Remember, I was busting at the seams?
My mother is getting married in 38 days. I am happy for her. I really like Steve. I no longer entertain the idea of my parents ever getting together again. That was done, years and years ago. And, up until now, I've been really positive about this whole situation.
Okay, I've been walking on eggshells around the house, because I got a save-the-date card and really couldn't put it on the fridge. And I got a formal invitation to the wedding, but I couldn't leave it out anywhere. And I'm a bridesmaid, and I can't tell Dad how the dress search is going. And I had to book a flight to New Mexico, but I couldn't talk about the soaring cost of flights to Albuquerque. Not that my dad hasn't been dating someone for a really long time, or that he isn't a grown man who doesn't need to be protected. But I know my dad, and he's nostalgic for their marriage and the way things used to be.
My parents' marriage, as I experienced it, is only 20% of my life, really. I remember my parents talking in the front seat of the car as I slept in the back, my mom chewing watermelon and buttered popcorn jelly beans from Ogunquit. I remember Christmas mornings with Gumby and Pokey, and Irish soda bread with the Sheas, and Talking Heads dance parties, and Ring Around the Rosie. I remember my father's 35th birthday party, the day we got Sammy, training her to shut the door behind herself. I remember the day I asked permission to drink chocolate milk upstairs and instead sitting on my bed, talking about how things were going to change. I remember the feeling of chicken pox forming the day my mom moved out.
To hear my dad talk about it after dinner every now and again, they were the dream team, and very much in love. That's why they married less than a year after they met. That's why it wasn't so big a disappointment for my father to be leaving the Brothers for good. And I came along a few years later, and they were the dream parenting team. Every time we go to Doyle's, we hear the John and Eileen method of taking a kid out to dinner.

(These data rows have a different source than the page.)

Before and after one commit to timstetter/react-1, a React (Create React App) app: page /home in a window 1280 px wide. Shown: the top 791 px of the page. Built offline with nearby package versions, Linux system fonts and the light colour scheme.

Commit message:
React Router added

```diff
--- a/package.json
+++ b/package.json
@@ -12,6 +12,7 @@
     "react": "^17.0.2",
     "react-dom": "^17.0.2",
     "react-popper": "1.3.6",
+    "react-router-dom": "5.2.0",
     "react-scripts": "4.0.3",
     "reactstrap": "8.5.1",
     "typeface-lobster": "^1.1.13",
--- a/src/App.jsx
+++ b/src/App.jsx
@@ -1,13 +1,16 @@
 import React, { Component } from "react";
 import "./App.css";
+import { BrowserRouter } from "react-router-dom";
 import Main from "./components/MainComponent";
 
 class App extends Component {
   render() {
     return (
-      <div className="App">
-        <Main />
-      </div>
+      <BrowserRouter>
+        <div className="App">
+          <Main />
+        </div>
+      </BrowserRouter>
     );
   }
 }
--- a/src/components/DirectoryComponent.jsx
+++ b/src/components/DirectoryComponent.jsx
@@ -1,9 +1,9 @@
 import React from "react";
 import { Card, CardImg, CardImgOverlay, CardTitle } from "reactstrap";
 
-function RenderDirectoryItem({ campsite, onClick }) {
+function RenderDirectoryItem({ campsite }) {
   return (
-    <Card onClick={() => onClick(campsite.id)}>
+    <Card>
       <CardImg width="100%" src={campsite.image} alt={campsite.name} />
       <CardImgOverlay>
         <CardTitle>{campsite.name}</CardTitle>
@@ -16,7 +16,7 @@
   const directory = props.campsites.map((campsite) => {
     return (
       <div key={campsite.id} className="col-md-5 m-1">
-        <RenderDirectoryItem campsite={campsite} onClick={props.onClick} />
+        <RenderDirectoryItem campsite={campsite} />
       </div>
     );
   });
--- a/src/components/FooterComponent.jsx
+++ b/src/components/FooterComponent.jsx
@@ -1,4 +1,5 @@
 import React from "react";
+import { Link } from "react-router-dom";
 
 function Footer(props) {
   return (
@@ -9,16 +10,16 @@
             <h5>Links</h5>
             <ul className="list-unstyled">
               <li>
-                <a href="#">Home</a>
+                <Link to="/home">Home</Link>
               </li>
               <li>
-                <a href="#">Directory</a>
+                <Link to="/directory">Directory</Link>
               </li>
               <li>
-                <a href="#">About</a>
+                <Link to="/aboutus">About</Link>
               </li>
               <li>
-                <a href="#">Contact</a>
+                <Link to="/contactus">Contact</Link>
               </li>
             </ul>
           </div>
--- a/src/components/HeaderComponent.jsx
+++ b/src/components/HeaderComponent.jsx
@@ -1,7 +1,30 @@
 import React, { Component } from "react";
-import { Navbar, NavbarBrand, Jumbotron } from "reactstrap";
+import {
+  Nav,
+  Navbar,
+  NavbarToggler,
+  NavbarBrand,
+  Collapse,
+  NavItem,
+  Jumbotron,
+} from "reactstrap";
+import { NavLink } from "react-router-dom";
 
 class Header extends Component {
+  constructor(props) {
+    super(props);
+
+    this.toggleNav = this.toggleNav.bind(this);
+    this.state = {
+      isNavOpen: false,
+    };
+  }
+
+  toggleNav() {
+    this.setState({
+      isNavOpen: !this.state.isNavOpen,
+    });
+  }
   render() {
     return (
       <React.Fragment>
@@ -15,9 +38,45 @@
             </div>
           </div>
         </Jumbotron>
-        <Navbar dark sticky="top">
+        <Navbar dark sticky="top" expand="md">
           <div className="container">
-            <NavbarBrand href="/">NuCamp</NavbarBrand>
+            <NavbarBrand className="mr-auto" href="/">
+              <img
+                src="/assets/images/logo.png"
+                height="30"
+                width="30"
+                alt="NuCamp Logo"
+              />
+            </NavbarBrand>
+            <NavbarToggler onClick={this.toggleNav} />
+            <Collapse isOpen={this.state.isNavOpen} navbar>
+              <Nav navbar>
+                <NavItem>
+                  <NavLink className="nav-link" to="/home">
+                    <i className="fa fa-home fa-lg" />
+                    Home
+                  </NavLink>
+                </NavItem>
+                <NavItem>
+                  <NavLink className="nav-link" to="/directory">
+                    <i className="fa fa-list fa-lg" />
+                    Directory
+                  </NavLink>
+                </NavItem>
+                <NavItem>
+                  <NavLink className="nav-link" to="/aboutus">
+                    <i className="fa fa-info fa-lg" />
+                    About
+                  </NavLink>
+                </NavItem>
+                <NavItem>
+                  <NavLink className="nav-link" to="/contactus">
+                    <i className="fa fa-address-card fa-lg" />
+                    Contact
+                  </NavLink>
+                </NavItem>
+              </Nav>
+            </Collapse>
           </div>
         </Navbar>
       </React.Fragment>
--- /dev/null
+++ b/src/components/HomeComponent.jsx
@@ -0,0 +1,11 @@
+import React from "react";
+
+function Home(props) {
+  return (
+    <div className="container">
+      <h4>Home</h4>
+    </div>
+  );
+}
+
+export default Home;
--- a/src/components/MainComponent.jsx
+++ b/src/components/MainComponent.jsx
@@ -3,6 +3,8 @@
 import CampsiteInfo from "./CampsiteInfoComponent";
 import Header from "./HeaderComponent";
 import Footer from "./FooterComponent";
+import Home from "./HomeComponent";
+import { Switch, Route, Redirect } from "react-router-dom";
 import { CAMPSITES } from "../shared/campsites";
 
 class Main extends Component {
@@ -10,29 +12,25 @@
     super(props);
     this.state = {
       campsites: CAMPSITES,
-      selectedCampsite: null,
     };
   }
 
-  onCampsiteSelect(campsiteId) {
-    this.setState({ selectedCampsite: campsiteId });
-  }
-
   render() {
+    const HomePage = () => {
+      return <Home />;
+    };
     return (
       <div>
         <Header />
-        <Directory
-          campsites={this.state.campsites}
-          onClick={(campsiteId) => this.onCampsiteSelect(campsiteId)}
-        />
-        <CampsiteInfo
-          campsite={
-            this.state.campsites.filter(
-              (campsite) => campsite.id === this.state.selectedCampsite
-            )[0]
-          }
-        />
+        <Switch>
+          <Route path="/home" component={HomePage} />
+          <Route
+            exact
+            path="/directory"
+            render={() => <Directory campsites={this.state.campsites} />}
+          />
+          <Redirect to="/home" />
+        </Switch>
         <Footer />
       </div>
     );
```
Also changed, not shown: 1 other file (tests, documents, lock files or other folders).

It's sad sometimes to hear my dad talk that way. A lot of family and friends tell me he never got over my mom, but I don't think that's true. The way my mom tells it, they sought counseling, and when they were asked to separate "loving each other" from "wanting to stay married". Mom says she said she thought she still loved him, but didn't want to be married to him anymore. She says Dad said the opposite. My dad is kind of in love with being in love, maybe, and forming habits with someone he cares about. I think that's reasonable, and not at all pathetic.
That aside, I haven't been nostalgic for that time of my life since I was eight, maybe. Today I found a picture of me and my parents. It was taken in Torrington, to the side of my grandmother's house on Chelton St. None of us seem to care that anybody might take our picture. We look so candidly happy - and to think all those years I never thought much of it.
So I guess in a way, the closer I get to my mom's wedding date, the more I come close to mourning my parents' marriage. What did Kubler-Ross says about grief - denial, anger, bargaining, depression, acceptance? I'm beginning to think it's been an awfully long period of depression.
I'm glad I have my best friend as my date. Who knows how I'll feel in July.